(Stored entries)

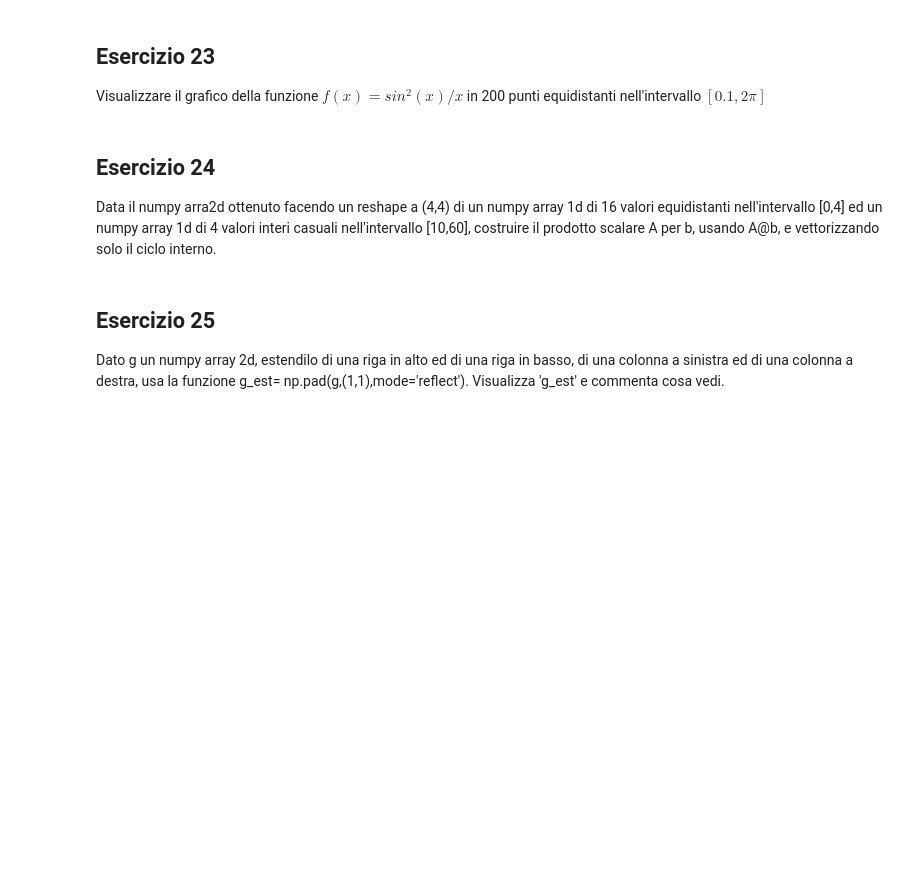
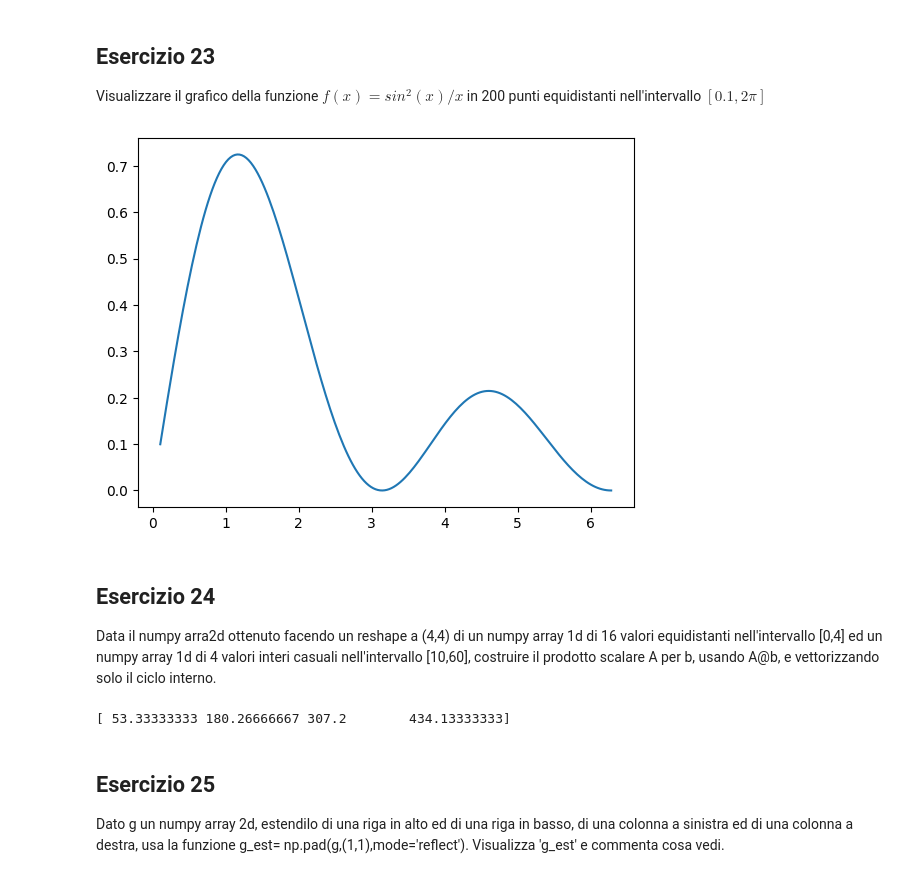
Before and after one commit to Nickolausen/unibo-metodi-numerici, a Jupyter notebook: lab03/Esercitazione3.ipynb, the cells around one changed output. Saved outputs shown, nothing was run; the diff lists cells and outputs as text; code cells hidden in the pictures; blank space fills up the shorter version.

```diff
--- a/lab03/Esercitazione3.ipynb
+++ b/lab03/Esercitazione3.ipynb
@@ -362,12 +464,31 @@ dato il numpy array 2d G=np.linspace(0,10,20).reshape(-1,4), scambia in G la sec
 # %% [markdown]
 ## Esercizio 23
 Visualizzare il grafico della funzione $f(x)=sin^2(x)/x$ in 200 punti equidistanti nell'intervallo $[0.1,2\pi]$
+# %%
+import matplotlib.pyplot as plt
+
+def f(x):
+    return np.pow(np.sin(x), 2) / x
+
+x_range = np.linspace(0.1, 2 * np.pi, 200)
+
+plt.plot(x_range, f(x_range))
+plt.show()
+# %% [output]
+[figure, added]
 # %% [markdown]
 ## Esercizio 24
 
 Data il numpy arra2d ottenuto facendo un reshape a (4,4) di un numpy array 1d di 16 valori equidistanti nell'intervallo [0,4]
 ed un numpy array 1d di 4 valori  interi casuali nell'intervallo [10,60], costruire il prodotto scalare A per b,
 usando A@b, e vettorizzando solo il ciclo interno.
+# %%
+A = np.linspace(0, 4, 16).reshape((4,4))
+b = np.random.randint(10, 60, 4)
+
+print(A @ b)
+# %% [output]
+[ 53.33333333 180.26666667 307.2        434.13333333]
 # %% [markdown]
 ## Esercizio 25
 Dato g un numpy array 2d, estendilo di una riga in alto ed di una riga in basso, di una colonna a sinistra ed di una colonna a destra, usa la funzione g_est= np.pad(g,(1,1),mode='reflect'). Visualizza 'g_est' e commenta cosa vedi.
```
Also changed, not shown: parts of 10 cells of this notebook.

_Exercise goal:_ Check each line of the records above for the string "reshape", and report every line that has it.

_Expected answer:_
@@ -362,12 +464,31 @@ dato il numpy array 2d G=np.linspace(0,10,20).reshape(-1,4), scambia in G la sec
 Data il numpy arra2d ottenuto facendo un reshape a (4,4) di un numpy array 1d di 16 valori equidistanti nell'intervallo [0,4]
+A = np.linspace(0, 4, 16).reshape((4,4))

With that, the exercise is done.